*** Opening of Material shown ***

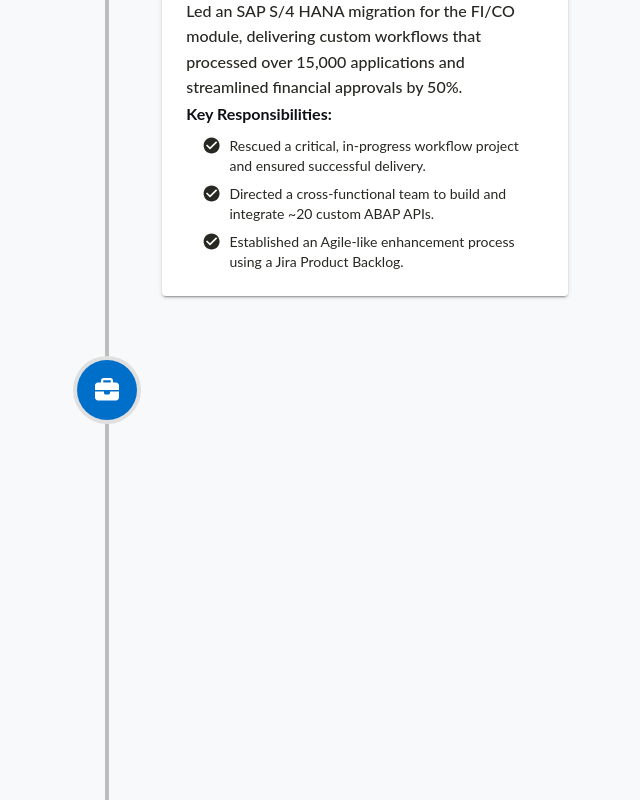
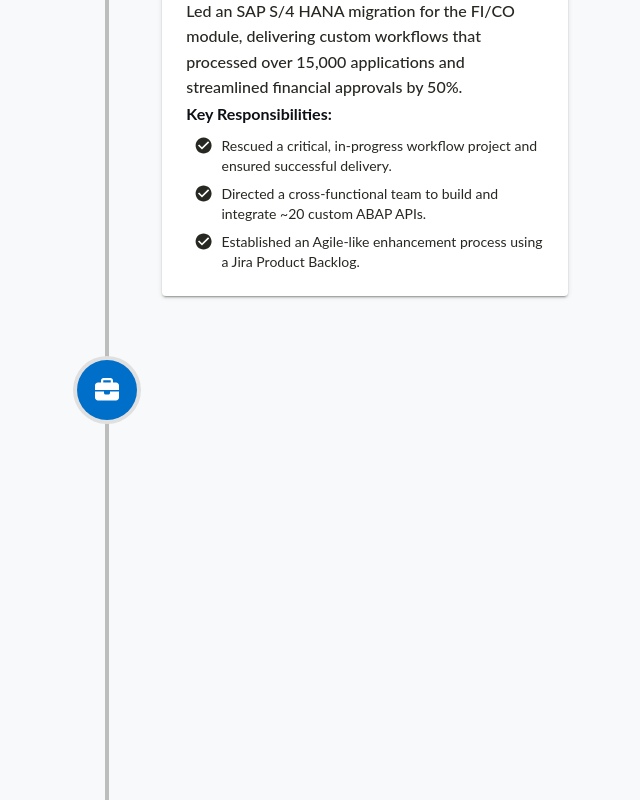
Before and after one commit to kamanl16/my-portfolio, a React (Create React App) app: page / in a window 1280 px wide. Shown: the part 2120-2920 px from the top of the page, without its empty margins (533-1173 px from the left). Built offline with nearby package versions, Linux system fonts and the light colour scheme.

Commit message:
feat: Update layout

```diff
--- a/src/components/Timeline.tsx
+++ b/src/components/Timeline.tsx
@@ -99,7 +99,7 @@ function Timeline() {
                 <Box component="ul" sx={{ pl: 2, m: 0, color: cardSecondaryTextColor }}>
                     {item.responsibilities.map((resp, i) => (
                         <Typography key={i} component="li" variant="body2" sx={{ display: 'flex', gap: 1, mt: 1}}>
-                            <CheckCircleIcon sx={{ color: cardSecondaryTextColor, fontSize: '1.2rem' }}/>
+                            <CheckCircleIcon sx={{ color: cardSecondaryTextColor, fontSize: '1.2rem', ml: -1 }}/>
                             {resp}
                         </Typography>
                     ))}
```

*** Close of Material shown ***

_Prompt_
The lines sought are those in the data above that include the string "components"; copy each one.

_Your solution_
--- a/src/components/Timeline.tsx
+++ b/src/components/Timeline.tsx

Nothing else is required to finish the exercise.